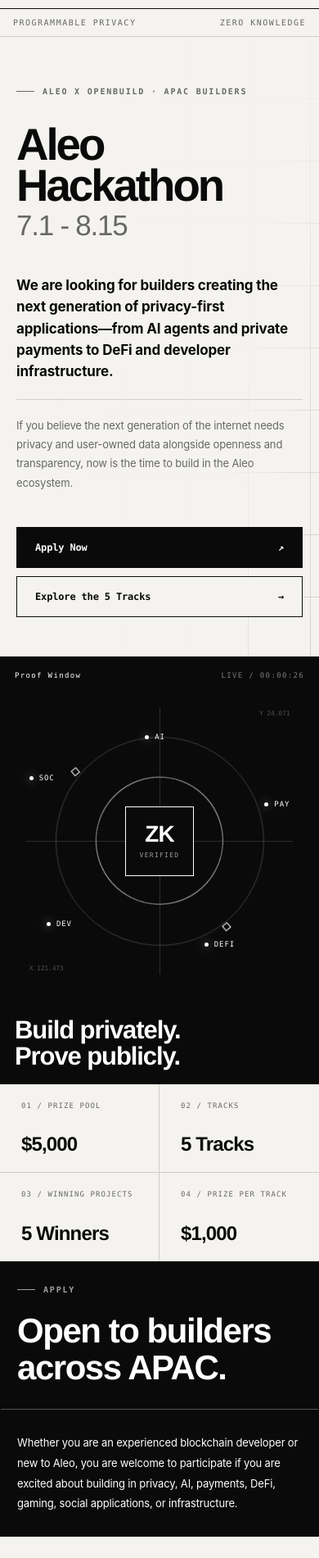
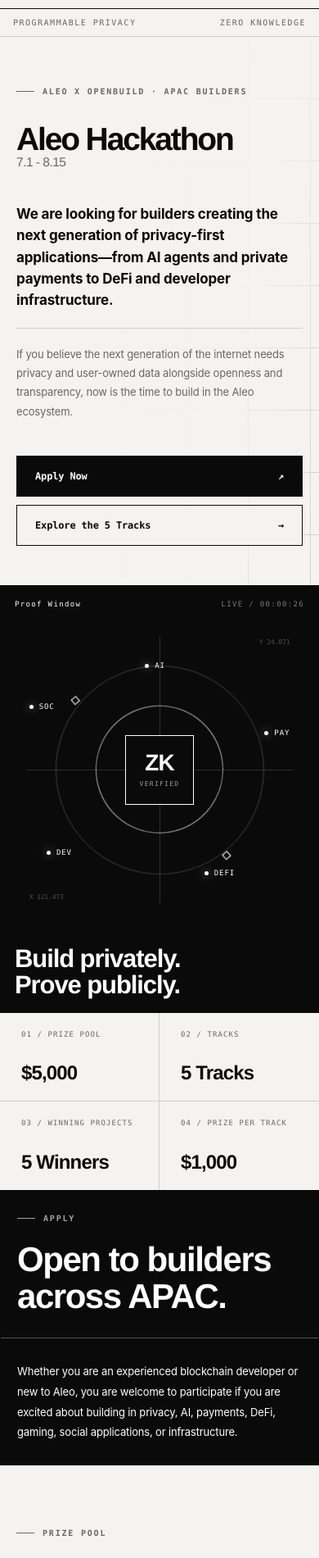
Before and after one commit to dajiangjunok/aleo-hackathon, a Next.js app: page /en in a window 390 px wide. Shown: the part 50-1951 px from the top of the page at 82% size. Built offline with nearby package versions, Linux system fonts and the light colour scheme.

Commit message:
style: refine responsive heading typography

```diff
--- a/src/app/globals.css
+++ b/src/app/globals.css
@@ -45,9 +45,9 @@
 .eyebrow { display: flex; align-items: center; gap: 10px; margin: 0; color: var(--muted); font: 700 10px/1.3 var(--mono); letter-spacing: .18em; text-transform: uppercase; }
 .eyebrow > span { width: 22px; height: 1px; background: currentColor; }
 .eyebrow-light { color: rgba(255,255,255,.62); }
-.hero h1 { margin: 34px 0 0; font-family: var(--display); font-size: clamp(50px,6.25vw,96px); font-weight: 700; line-height: .92; letter-spacing: -.055em; }
+.hero h1 { margin: 34px 0 0; font-family: var(--display); font-size: clamp(40px,5.25vw,78px); font-weight: 700; line-height: .92; letter-spacing: -.055em; }
 .hero h1 span,.hero h1 em { display: block; }
-.hero h1 em { margin-top: .16em; color: var(--muted); font-size: .64em; font-style: normal; font-weight: 500; letter-spacing: -.035em; line-height: 1; }
+.hero h1 em { margin-top: .16em; color: var(--muted); font-size: clamp(14px,1.8vw,27px); font-style: normal; font-weight: 500; letter-spacing: -.035em; line-height: 1; }
 .hero-intro { max-width: 660px; margin-top: 56px; display: grid; grid-template-columns: 1.2fr .8fr; gap: 40px; }
 .hero-intro p { margin: 0; }
 .hero-lead { font-size: clamp(17px,1.5vw,22px); font-weight: 650; line-height: 1.55; }
@@ -97,7 +97,7 @@
 
 .section { max-width:1500px; margin:auto; padding:clamp(80px,9vw,140px) clamp(24px,5vw,80px); border-left:1px solid var(--line); border-right:1px solid var(--line); }
 .section-header { display:grid; grid-template-columns:1.25fr .75fr; gap:60px; align-items:end; padding-bottom:52px; border-bottom:1px solid var(--ink); }
-.section-header h2,.schedule-heading h2 { max-width:900px; margin:22px 0 0; font:700 clamp(42px,5.6vw,80px)/1 var(--display); letter-spacing:-.045em; }
+.section-header h2,.schedule-heading h2 { max-width:900px; margin:22px 0 0; font:700 clamp(36px,4.5vw,70px)/1 var(--display); letter-spacing:-.045em; }
 .section-header > p { max-width:500px; margin:0; color:var(--muted); font-size:16px; line-height:1.8; }
 .track-row { min-height:260px; display:grid; grid-template-columns:70px 100px minmax(300px,1fr) minmax(260px,.85fr) 60px; border-bottom:1px solid var(--line); transition:background .25s,color .25s; }
 .track-row > * { padding:32px 24px; border-right:1px solid var(--line); }
@@ -187,12 +187,12 @@
 
 @media (max-width:700px) {
   .topbar-inner { height:60px; padding:0 16px; }.brand span:last-child,.nav-links,.nav-apply { display:none; }.nav-actions{gap:0}.topbar{position:relative}
-  .hero { min-height:auto; border:0; }.hero-rail { padding:0 16px; }.hero-rail span:nth-child(2){display:none}.hero-copy{padding:60px 20px 48px}.hero h1{font-size:clamp(46px,14vw,68px)}
+  .hero { min-height:auto; border:0; }.hero-rail { padding:0 16px; }.hero-rail span:nth-child(2){display:none}.hero-copy{padding:60px 20px 48px}.hero h1{font-size:clamp(33px,10vw,50px)}.hero h1 em{font-size:clamp(13px,4vw,19.5px)}
   .hero-intro { grid-template-columns:1fr; gap:20px; margin-top:42px; }.hero-body{padding:20px 0 0;border-left:0;border-top:1px solid var(--line)}.hero-actions{flex-direction:column}.button{width:100%}
   .hero-visual{min-height:520px;padding:18px}.proof-orbit{margin-top:20px}.orbit-output{display:none}.hero-visual h2{font-size:31px;left:18px;bottom:18px}
   .stat-strip{grid-template-columns:1fr 1fr}.stat{min-height:108px}.stat:nth-child(2){border-right:0}.stat:nth-child(-n+2){border-bottom:1px solid var(--line)}
   .apply-band{grid-template-columns:1fr;padding:0}.apply-band>*{padding:28px 20px;border-right:0;border-bottom:1px solid rgba(255,255,255,.3)}.apply-index{display:none}.apply-band h2{font-size:42px}.apply-band>p{font-size:13px}
-  .section{padding:76px 20px;border:0}.section-header{grid-template-columns:1fr;gap:28px;padding-bottom:32px}.section-header h2,.schedule-heading h2{font-size:46px}.section-header>p{font-size:14px}
+  .section{padding:76px 20px;border:0}.section-header{grid-template-columns:1fr;gap:28px;padding-bottom:32px}.section-header h2,.schedule-heading h2{font-size:clamp(33px,10vw,50px)}.section-header>p{font-size:14px}
   .track-row{grid-template-columns:50px 1fr 42px;min-height:0}.track-row>*{padding:22px 14px}.track-code{display:none}.track-main{grid-column:2}.track-main h3{font-size:29px}.track-row ul{grid-column:2/4;padding-top:18px}.track-row .track-arrow{grid-column:3}.track-row li{font-size:10px}
   .schedule-heading{min-height:430px;padding:70px 20px}.schedule-signal{left:20px}.timeline{padding:60px 20px}.timeline-item{grid-template-columns:52px 1fr;min-height:190px}.timeline-item h3{font-size:31px}
   .about-header{grid-template-columns:1fr}.domain-grid{grid-template-columns:1fr 1fr}.domain-grid div{min-height:120px;padding:16px}.domain-grid strong{font-size:14px}
```
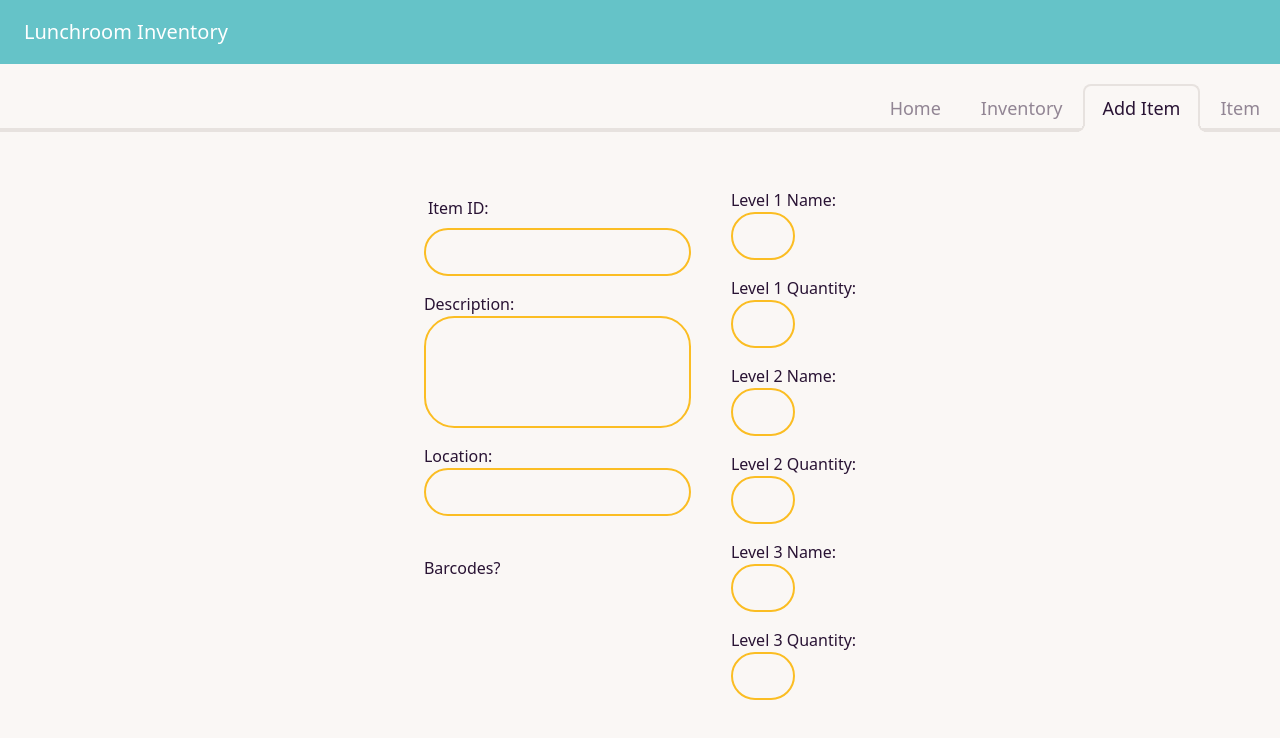
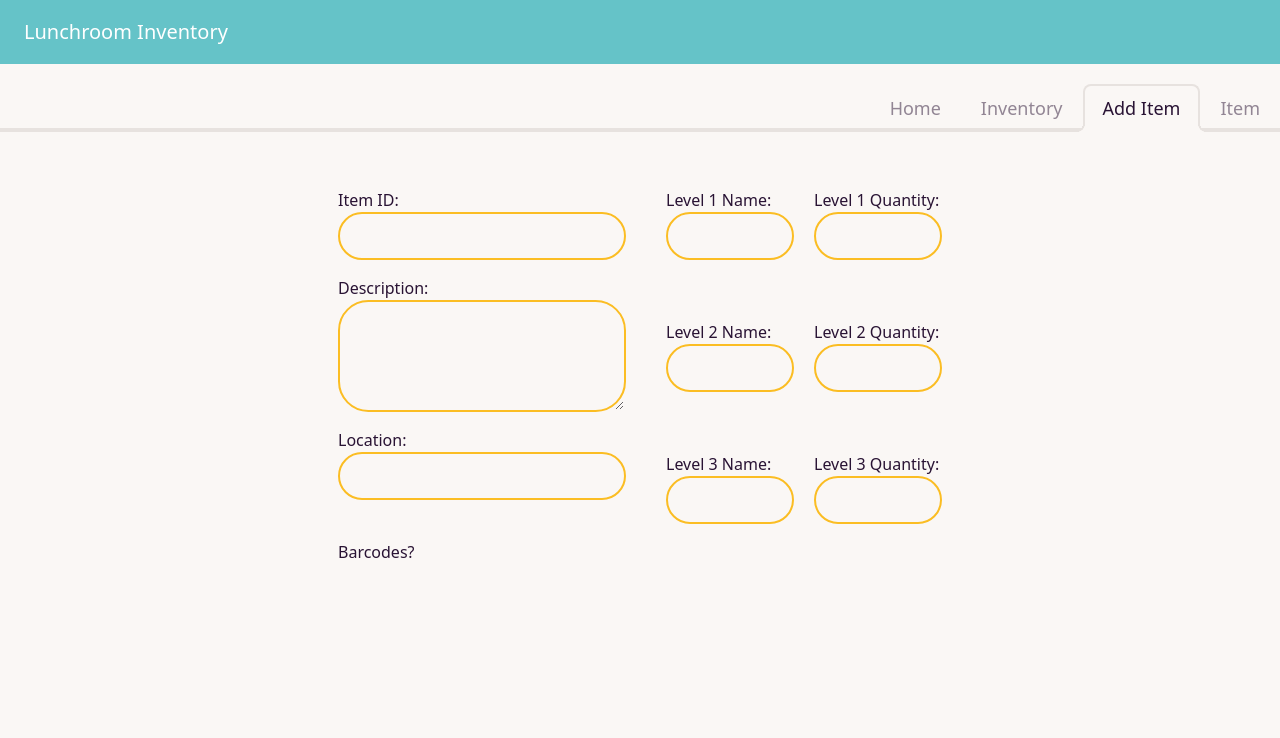
Before and after one commit to Git-Vdim-Hub/lunchroom-inventory-app, a React (Create React App) app in the folder client/: page /Item in a window 1280 px wide. Shown: the top 738 px of the page. Built offline with nearby package versions, Linux system fonts and the light colour scheme.

Commit message:
changed item page boxes, text area for desc

```diff
--- a/client/src/pages/Item.js
+++ b/client/src/pages/Item.js
@@ -9,31 +9,44 @@ export default function Item() {
     }
 
     return(
-        <div className="flex justify-center gap-10 mt-14">
-            <div className="flex flex-col">
-                <label className="label">Item ID:</label>
+        <div className="flex flex-col md:flex-row justify-center gap-10 mt-14 m-8">
+            <div className="flex flex-col justify-center w-72">
+                <label>Item ID:</label>
                 <input className="input input-bordered border-2 border-warning mb-4 hover:border-accent" value={test} onChange={handleChange}/>
                 <label>Description:</label>
-                <input className="input input-bordered border-2 border-warning mb-4 h-28 hover:border-accent" type="text"/>
+                <textarea className="input input-bordered border-2 border-warning mb-4 h-28 hover:border-accent" />
+                {/* <input className="input input-bordered border-2 border-warning mb-4 h-28 flex justify-start hover:border-accent" type="text"/> */}
                 <label>Location:</label>
                 <input className="input input-bordered border-2 border-warning mb-4 hover:border-accent" type="text"/>
                 <div className="mt-6">
                     <p>Barcodes?</p>
                 </div>
             </div>
+            <div className="grid grid-cols-2 justify-items-center md:gap-5">
                 <div className="flex flex-col">
                     <label>Level 1 Name:</label>
-                <input className="input input-bordered border-2 border-warning mb-4 w-16 hover:border-accent" type="text"/>
+                    <input className="input input-bordered border-2 border-warning mb-4 w-32 hover:border-accent" type="text"/>
+                </div>
+                <div className="flex flex-col">
                     <label>Level 1 Quantity:</label>
-                <input className="input input-bordered border-2 border-warning mb-4 w-16 hover:border-accent" type="number"/>
+                    <input className="input input-bordered border-2 border-warning mb-4 w-32 hover:border-accent" type="number"/>
+                </div>
+                <div className="flex flex-col">
                     <label>Level 2 Name:</label>
-                <input className="input input-bordered border-2 border-warning mb-4 w-16 hover:border-accent" type="text"/>
+                    <input className="input input-bordered border-2 border-warning mb-4 w-32 hover:border-accent" type="text"/>
+                </div>
+                <div className="flex flex-col">
                     <label>Level 2 Quantity:</label>
-                <input className="input input-bordered border-2 border-warning mb-4 w-16 hover:border-accent" type="number"/>
+                    <input className="input input-bordered border-2 border-warning mb-4 w-32 hover:border-accent" type="number"/>
+                </div>
+                <div className="flex flex-col">
                     <label>Level 3 Name:</label>
-                <input className="input input-bordered border-2 border-warning mb-4 w-16 hover:border-accent" type="text"/>
+                    <input className="input input-bordered border-2 border-warning mb-4 w-32 hover:border-accent" type="text"/>
+                </div>
+                <div className="flex flex-col">
                     <label>Level 3 Quantity:</label>
-                <input className="input input-bordered border-2 border-warning mb-4 w-16 hover:border-accent" type="number"/>
+                    <input className="input input-bordered border-2 border-warning mb-4 w-32 hover:border-accent" type="number"/>
+                </div>
             </div>
         </div>
     )
```
Lines whose indentation alone changed are shown as unchanged.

◇ ◇ ◇

● **WHAT YOU ARE ASKED TO DO**: Pick out each line in the material containing "clamp".

● **PROBLEM SOLUTION**:
-.hero h1 { margin: 34px 0 0; font-family: var(--display); font-size: clamp(50px,6.25vw,96px); font-weight: 700; line-height: .92; letter-spacing: -.055em; }
+.hero h1 { margin: 34px 0 0; font-family: var(--display); font-size: clamp(40px,5.25vw,78px); font-weight: 700; line-height: .92; letter-spacing: -.055em; }
+.hero h1 em { margin-top: .16em; color: var(--muted); font-size: clamp(14px,1.8vw,27px); font-style: normal; font-weight: 500; letter-spacing: -.035em; line-height: 1; }
 .hero-lead { font-size: clamp(17px,1.5vw,22px); font-weight: 650; line-height: 1.55; }
 .section { max-width:1500px; margin:auto; padding:clamp(80px,9vw,140px) clamp(24px,5vw,80px); border-left:1px solid var(--line); border-right:1px solid var(--line); }
-.section-header h2,.schedule-heading h2 { max-width:900px; margin:22px 0 0; font:700 clamp(42px,5.6vw,80px)/1 var(--display); letter-spacing:-.045em; }
+.section-header h2,.schedule-heading h2 { max-width:900px; margin:22px 0 0; font:700 clamp(36px,4.5vw,70px)/1 var(--display); letter-spacing:-.045em; }
-  .hero { min-height:auto; border:0; }.hero-rail { padding:0 16px; }.hero-rail span:nth-child(2){display:none}.hero-copy{padding:60px 20px 48px}.hero h1{font-size:clamp(46px,14vw,68px)}
+  .hero { min-height:auto; border:0; }.hero-rail { padding:0 16px; }.hero-rail span:nth-child(2){display:none}.hero-copy{padding:60px 20px 48px}.hero h1{font-size:clamp(33px,10vw,50px)}.hero h1 em{font-size:clamp(13px,4vw,19.5px)}
+  .section{padding:76px 20px;border:0}.section-header{grid-template-columns:1fr;gap:28px;padding-bottom:32px}.section-header h2,.schedule-heading h2{font-size:clamp(33px,10vw,50px)}.section-header>p{font-size:14px}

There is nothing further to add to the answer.